Philippine Chamber of Commerce and Industry President George T. Barcelon is hopeful the country will continue to attract more foreign investments next year.

“I think with all the efforts that the government has put in — I see that President Ferdinand R. Marcos, Jr. has been active in promoting the country for investment — so I would like to think that it will continue next year,” he said in a phone interview.

However, Mr. Barcelon noted foreign investments may slow next year as the global economy faces a more challenging outlook.

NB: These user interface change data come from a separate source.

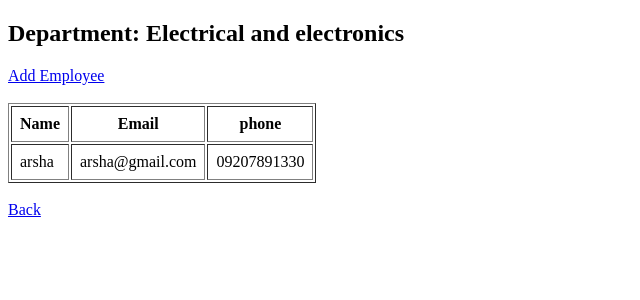
After one commit to aswathyathejas-a11y/Aswathy-A, a Django app: page /department/2/ in a window 1280 px wide. The commit adds this page. Shown: the top 300 px of the page, without its empty margins (0-640 px from the left). Run offline with Django 5.2, Linux system fonts and the light colour scheme; data comes from the database, SQL or seed files in the repository.

Commit message:
Initial employee management project

```diff
--- a/account/admin.py
+++ b/account/admin.py
@@ -1,5 +1,5 @@
 from django.contrib import admin
-from .models import Employee
+from .models import Department,Employee
 
 admin.site.register(Employee)
-# Register your models here.
+admin.site.register(Department)
--- a/account/models.py
+++ b/account/models.py
@@ -1,11 +1,22 @@
 from django.db import models
+
+class Department(models.Model):
+    name = models.CharField(max_length=100, unique=True)
+    description = models.TextField(blank=True)
+
+    def __str__(self):
+        return self.name
 
 
 class Employee(models.Model):
-    name=models.CharField(max_length=100)
-    email=models.EmailField()
-    phone=models.CharField(max_length=15)
-    department=models.CharField(max_length=100)
-    created_at=models.DateTimeField(auto_now_add=True)
-def __str__():
-    return self.name
+    name = models.CharField(max_length=100)
+    email = models.EmailField()
+    phone = models.CharField(max_length=15)
+    department = models.ForeignKey(
+        Department,
+        on_delete=models.CASCADE,
+        related_name='employees'
+    )
+
+    def __str__(self):
+        return self.name
--- a/account/urls.py
+++ b/account/urls.py
@@ -4,7 +4,13 @@ from . import views
 urlpatterns = [
     path('',views.login_view,name='login'),
     path('dashboard/',views.dashboard_view,name='dashboard'),
-    path('employees/add/',views.add_employee,name='add_employee'),
-    path('employees/',views.employee_list,name='employee_list'),
-    path('logout/',views.logout_view,name='logout')
-    ]
+    path('logout/',views.logout_view,name='logout'),
+    path('add_department/',views.add_department,name='add_department'),
+    path('department_list/',views.department_list,name="department_list"),
+    path('department/<int:dept_id>/', views.department_detail, name='department_detail'),
+    path(
+    'department/<int:dept_id>/add-employee/',
+    views.add_employee_by_dept,
+    name='add_employee_by_dept'),
+
+]
--- a/account/views.py
+++ b/account/views.py
@@ -2,8 +2,8 @@ from django.shortcuts import render,redirect
 from django.contrib.auth.models import User
 from django.contrib.auth import authenticate,login,logout
 from django.contrib.auth.decorators import login_required
-from .models import Employee
-from .forms import EmployeeForm
+from .models import Employee,Department
+from .forms import EmployeeForm,DepartmentForm
 
 def login_view(request):
     if request.method == 'POST':
@@ -19,20 +19,46 @@ def dashboard_view(request):
     return render(request,'dashboard.html')
 
 @login_required
-def add_employee(request):
-    if request.method == 'POST':
-        form = EmployeeForm(request.POST)
-        if form.is_valid():
-            form.save()
-            return redirect('employee_list')
-    else:
-        form = EmployeeForm()
 
-    return render(request, 'add_employee.html', {'form': form})
+def add_employee_by_dept(request, dept_id):
+    department = Department.objects.get(id=dept_id)
+
+    form = EmployeeForm(request.POST or None)
+
+    if form.is_valid():
+        employee = form.save(commit=False)
+        employee.department = department
+        employee.save()
+        return redirect('department_detail', dept_id=dept_id)
+
+    return render(request, 'add_employee.html', {
+        'form': form,
+        'department': department
+    })
 @login_required
-def employee_list(request):
-    employees = Employee.objects.all()
-    return render(request, 'employee_list.html', {'employees': employees})
+
+def add_department(request):
+    form = DepartmentForm(request.POST or None)
+    if form.is_valid():
+        form.save()
+        return redirect('department_list')
+
+    return render(request, 'add_department.html', {'form': form})
+
+def department_list(request):
+    departments = Department.objects.all()
+    return render(request, 'department_list.html', {
+        'departments': departments
+    })
+def department_detail(request, dept_id):
+    department = Department.objects.get(id=dept_id)
+    employees = department.employees.all()
+
+    return render(request, 'department_detail.html', {
+        'department': department,
+        'employees': employees
+    })
+
 def logout_view(request):
     logout(request)
     return redirect('login')
--- a/templates/add_employee.html
+++ b/templates/add_employee.html
@@ -6,7 +6,7 @@
     <title>ADD EMPLOYEE</title>
 </head>
 <body>
-    <h2> ADD EMPLOYEE</h2>
+    <h2>Add Employee — {{ department.name }}</h2>
     <form method='POST'>
         {% csrf_token %}
         {{ form.as_p }}
--- a/templates/dashboard.html
+++ b/templates/dashboard.html
@@ -13,8 +13,8 @@
 
     <h3>Quick Actions</h3>
 
-    <a href="/employees/add/">➕ Add Employee</a><br><br>
-    <a href="/employees/">📋 View Employees</a><br><br>
+    <a href="/department_list/">📋 View Departments</a><br><br>
+    <a href="/add_department/">📋 Add departments</a><br><br>
     <a href="/logout/">🚪 Logout</a>
 
 
--- /dev/null
+++ b/templates/department_detail.html
@@ -0,0 +1,40 @@
+<!DOCTYPE html>
+<html>
+<head>
+    <title>Department</title>
+</head>
+<body>
+
+<h2>Department: {{ department.name }}</h2>
+
+<a href="{% url 'add_employee_by_dept' department.id %}">
+    Add Employee
+</a>
+
+<br><br>
+
+<table border="1" cellpadding="8">
+<tr>
+    <th>Name</th>
+    <th>Email</th>
+    <th>phone</th>
+</tr>
+
+{% for emp in employees %}
+<tr>
+    <td>{{ emp.name }}</td>
+    <td>{{ emp.email }}</td>
+    <td>{{ emp.phone }}</td>
+</tr>
+{% empty %}
+<tr>
+    <td colspan="2">No employees in this department</td>
+</tr>
+{% endfor %}
+</table>
+
+<br>
+<a href="{% url 'department_list' %}">Back</a>
+
+</body>
+</html>
```
Also changed, not shown: account/forms.py (+6 -1 lines), templates/add_department.html (added, +26 -0 lines), templates/department_list.html (added, +33 -0 lines), account/migrations/0001_initial.py, db.sqlite3, 1 other file.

“It’s known now that the European economic situation is not quite optimistic, so that would maybe affect some of the investments that we will be expecting… Similar to North America, the recent increase in interest rates has put a halt to some of the optimistic projections for 2023,” he said.

Mr. Barcelon said the Philippine government still has to address concerns of investors, such as power availability and high power rates, among others.

Mr. Panga, on the other hand, is confident that more foreign direct investments will enter the country in 2023.

“What is important is we keep building and sustaining the confidence of investors and the country’s competitiveness in investment promotions and facilitations,” Mr. Panga said.

The Philippine economy grew by 7.7% in the first nine months of the year, putting it on track to surpass the government’s 6.5-7.5% full-year target.

“We are… actively engaging various government agencies and industry partners among others to aggressively promote the Philippines. We need to get our act together; we cannot do this alone. By doing that, we can achieve regulatory coherence and enhance further ease of doing business in the ecozones,” Mr. Panga said. — Arjay L. Balinbin